Politics

              Attorney General Eric Holder testifies on Capitol Hill in Washington, Thursday, Feb. 2, 2012, before the House Oversight and Government Reform Committee hearing entitled, "Fast & Furious: Management Failures at the Department of Justice".   (AP Photo/J. Scott Applewhite)
              Attorney General Eric Holder testifies on Capitol Hill in Washington, Thursday, Feb. 2, 2012, before the House Oversight and Government Reform Committee hearing entitled, "Fast & Furious: Management Failures at the Department of Justice". (AP Photo/J. Scott Applewhite)   

Ahead of Fast and Furious hearing, Issa tells Holder ‘lead or resign’

Photo of Matthew Boyle
Matthew Boyle
Investigative Reporter

Ahead of a Thursday morning House Judiciary Committee hearing to question Attorney General Eric Holder on Operation Fast and Furious, House oversight committee chairman Rep. Darrell Issa made his message clear: “Lead, follow or get out of the way.”

“When you’re attorney general, you don’t get to follow,” Issa added during an appearance on the Fox News Channel on Wednesday morning. “So [Holder needs to] lead or resign.”

On Tuesday, Issa announced that his committee had obtained evidence proving that senior Department of Justice officials approved the tactics used in Fast and Furious.

In a letter to Holder, Issa specifically said his committee has “obtained copies of six wiretap applications in support of seven wire intercepts utilized during Fast and Furious.” Those documents, he said, “show that immense detail about questionable investigative tactics was available to the senior officials who reviewed and authorized them.”

Issa explained that the documents prove that Holder and other Justice Department officials in the Obama administration provided false statements to Congress.

During his Fox News appearance, Issa said, “We’re interested in who signed or saw these documents, and what they knew.
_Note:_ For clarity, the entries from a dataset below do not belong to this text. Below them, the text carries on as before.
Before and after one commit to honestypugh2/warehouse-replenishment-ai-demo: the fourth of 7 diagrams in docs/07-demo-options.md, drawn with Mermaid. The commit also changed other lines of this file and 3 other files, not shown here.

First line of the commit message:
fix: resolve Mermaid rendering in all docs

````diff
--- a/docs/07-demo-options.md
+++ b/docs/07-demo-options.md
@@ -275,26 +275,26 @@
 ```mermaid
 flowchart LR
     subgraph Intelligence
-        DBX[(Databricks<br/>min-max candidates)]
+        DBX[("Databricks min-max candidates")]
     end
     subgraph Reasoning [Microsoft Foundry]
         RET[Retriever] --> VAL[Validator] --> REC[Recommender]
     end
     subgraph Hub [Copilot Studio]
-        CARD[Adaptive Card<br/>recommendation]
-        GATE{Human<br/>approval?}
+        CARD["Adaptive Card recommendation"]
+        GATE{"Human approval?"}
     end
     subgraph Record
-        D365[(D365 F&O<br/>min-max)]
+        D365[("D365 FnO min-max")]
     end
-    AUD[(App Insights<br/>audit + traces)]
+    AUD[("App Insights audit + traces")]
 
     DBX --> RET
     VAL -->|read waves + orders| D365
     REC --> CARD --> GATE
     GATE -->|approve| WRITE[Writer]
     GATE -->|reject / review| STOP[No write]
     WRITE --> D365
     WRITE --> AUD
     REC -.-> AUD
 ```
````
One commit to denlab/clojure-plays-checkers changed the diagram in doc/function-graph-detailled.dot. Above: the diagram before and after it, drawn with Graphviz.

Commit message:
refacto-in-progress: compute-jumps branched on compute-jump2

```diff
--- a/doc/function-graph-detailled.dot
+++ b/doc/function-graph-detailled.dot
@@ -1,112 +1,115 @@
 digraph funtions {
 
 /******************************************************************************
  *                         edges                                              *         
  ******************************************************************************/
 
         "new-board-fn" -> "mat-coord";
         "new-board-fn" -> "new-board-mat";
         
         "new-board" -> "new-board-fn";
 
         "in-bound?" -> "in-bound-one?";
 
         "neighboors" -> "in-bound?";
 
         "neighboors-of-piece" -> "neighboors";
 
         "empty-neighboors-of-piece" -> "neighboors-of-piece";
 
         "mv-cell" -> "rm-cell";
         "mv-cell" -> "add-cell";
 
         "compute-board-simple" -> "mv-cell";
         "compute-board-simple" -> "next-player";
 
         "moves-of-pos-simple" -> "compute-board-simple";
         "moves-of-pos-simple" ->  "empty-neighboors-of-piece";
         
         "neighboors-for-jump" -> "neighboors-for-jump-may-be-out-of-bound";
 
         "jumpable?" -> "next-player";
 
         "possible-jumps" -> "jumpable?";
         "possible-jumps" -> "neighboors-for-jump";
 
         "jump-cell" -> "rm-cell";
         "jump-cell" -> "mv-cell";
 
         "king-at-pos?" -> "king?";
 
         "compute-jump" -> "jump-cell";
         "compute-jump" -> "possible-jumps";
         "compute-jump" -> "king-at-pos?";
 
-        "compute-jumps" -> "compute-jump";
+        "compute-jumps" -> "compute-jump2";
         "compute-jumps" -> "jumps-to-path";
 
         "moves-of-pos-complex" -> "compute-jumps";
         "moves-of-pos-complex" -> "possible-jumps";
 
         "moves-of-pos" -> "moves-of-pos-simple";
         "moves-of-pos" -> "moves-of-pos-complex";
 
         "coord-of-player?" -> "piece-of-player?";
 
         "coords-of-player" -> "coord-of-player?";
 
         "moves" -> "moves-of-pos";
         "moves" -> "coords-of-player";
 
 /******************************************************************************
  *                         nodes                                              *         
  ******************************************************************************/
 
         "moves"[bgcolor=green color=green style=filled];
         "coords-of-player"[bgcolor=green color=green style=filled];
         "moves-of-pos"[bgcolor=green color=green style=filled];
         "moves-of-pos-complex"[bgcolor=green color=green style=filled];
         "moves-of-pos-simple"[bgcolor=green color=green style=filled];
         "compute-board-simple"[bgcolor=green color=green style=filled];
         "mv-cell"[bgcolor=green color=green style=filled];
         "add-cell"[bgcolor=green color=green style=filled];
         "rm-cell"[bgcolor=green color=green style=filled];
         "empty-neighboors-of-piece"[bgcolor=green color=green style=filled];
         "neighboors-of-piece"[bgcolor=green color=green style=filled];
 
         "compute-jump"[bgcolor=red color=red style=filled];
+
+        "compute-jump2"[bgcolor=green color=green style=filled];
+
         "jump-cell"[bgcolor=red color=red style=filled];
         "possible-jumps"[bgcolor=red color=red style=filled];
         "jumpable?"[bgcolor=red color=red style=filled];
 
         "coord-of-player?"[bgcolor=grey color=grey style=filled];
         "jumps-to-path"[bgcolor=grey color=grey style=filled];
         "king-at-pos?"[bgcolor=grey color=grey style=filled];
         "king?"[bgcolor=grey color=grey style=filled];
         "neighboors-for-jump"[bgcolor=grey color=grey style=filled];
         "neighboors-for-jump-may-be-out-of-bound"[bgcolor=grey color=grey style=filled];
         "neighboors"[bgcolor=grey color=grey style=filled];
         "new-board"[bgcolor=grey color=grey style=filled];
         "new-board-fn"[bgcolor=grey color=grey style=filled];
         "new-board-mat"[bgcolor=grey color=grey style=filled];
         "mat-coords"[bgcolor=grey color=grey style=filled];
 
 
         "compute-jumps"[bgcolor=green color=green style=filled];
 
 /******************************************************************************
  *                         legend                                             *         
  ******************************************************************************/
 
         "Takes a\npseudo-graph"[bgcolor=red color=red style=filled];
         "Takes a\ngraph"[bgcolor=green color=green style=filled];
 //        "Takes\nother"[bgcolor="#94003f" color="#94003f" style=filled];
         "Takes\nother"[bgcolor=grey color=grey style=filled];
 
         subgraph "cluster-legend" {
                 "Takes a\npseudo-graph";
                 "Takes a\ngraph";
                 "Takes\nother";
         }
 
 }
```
What we know is people in the Justice Department who directly work for the attorney general, political appointees and some career professionals, all knew they were gunwalking, saw it in the documents and then continued to allow it to happen, and then allowed Congress to be misled for more than 10 months after a false letter and false testimony was given to Congress. That’s the crux of the cover-up.”

“You don’t lie to Congress, and then lie about lying to Congress and then lie about knowing you lied to Congress and then not fire the people who did all of that and have it be anything but a cover-up,” Issa added. “That’s really what it has become. [Border Patrol Agent] Brian Terry’s family is not getting the kind accountability for the people who knew and allowed him to be ultimately gunned down in Arizona. That’s part of it. But, Congress also has a role, which is: How can Eric Holder continue to lead an organization when he has people working for him that lied to Congress, are continuing to lie to Brian Terry, the Border Patrol agent who was gunned down with weapons from Fast and Furious? How do we allow that?”

Issa added that while Holder’s signature doesn’t appear on these new documents, signatures of “people who report to him on a daily basis” do. (RELATED: Full coverage of Operation Fast and Furious)

In Fast and Furious, the administration likely knew people would die because of its actions. The Obama administration’s Bureau of Alcohol, Tobacco, Firearms and Explosives facilitated the sale of the weapons to straw purchasers, who then trafficked them into Mexico. The overall plan was to “track” trafficked weapons to where they ultimately ended up, allowing law enforcement to target bigger kingpin criminals in the weapons trafficking trade.

But the only way to “track” those weapons after they were “walked” into Mexico was to find them at stings or crime scenes. When Mexican drug cartel operatives kill people, they often ditch their weapons at or near the crime scenes.

Border Patrol Agent Brian Terry’s murder on Dec. 15, 2010 sparked a national outcry and what has become a lengthy congressional investigation that’s lasted more than a year. Despite a series of hearings, document requests and congressional subpoenas, Attorney General Eric Holder and the Obama administration have failed to provide complete answers about Operation Fast and Furious – which has turned the issue into Obama’s bloodiest scandal.

On Feb. 4, 2011, Assistant Attorney General Ronald Weich wrote to Sen. Chuck Grassley — who has led the investigation with Issa — denying that the Department of Justice or ATF ever let guns walk. It wasn’t until nearly the end of 2011 that the DOJ withdrew that letter from Congress because that statement was false.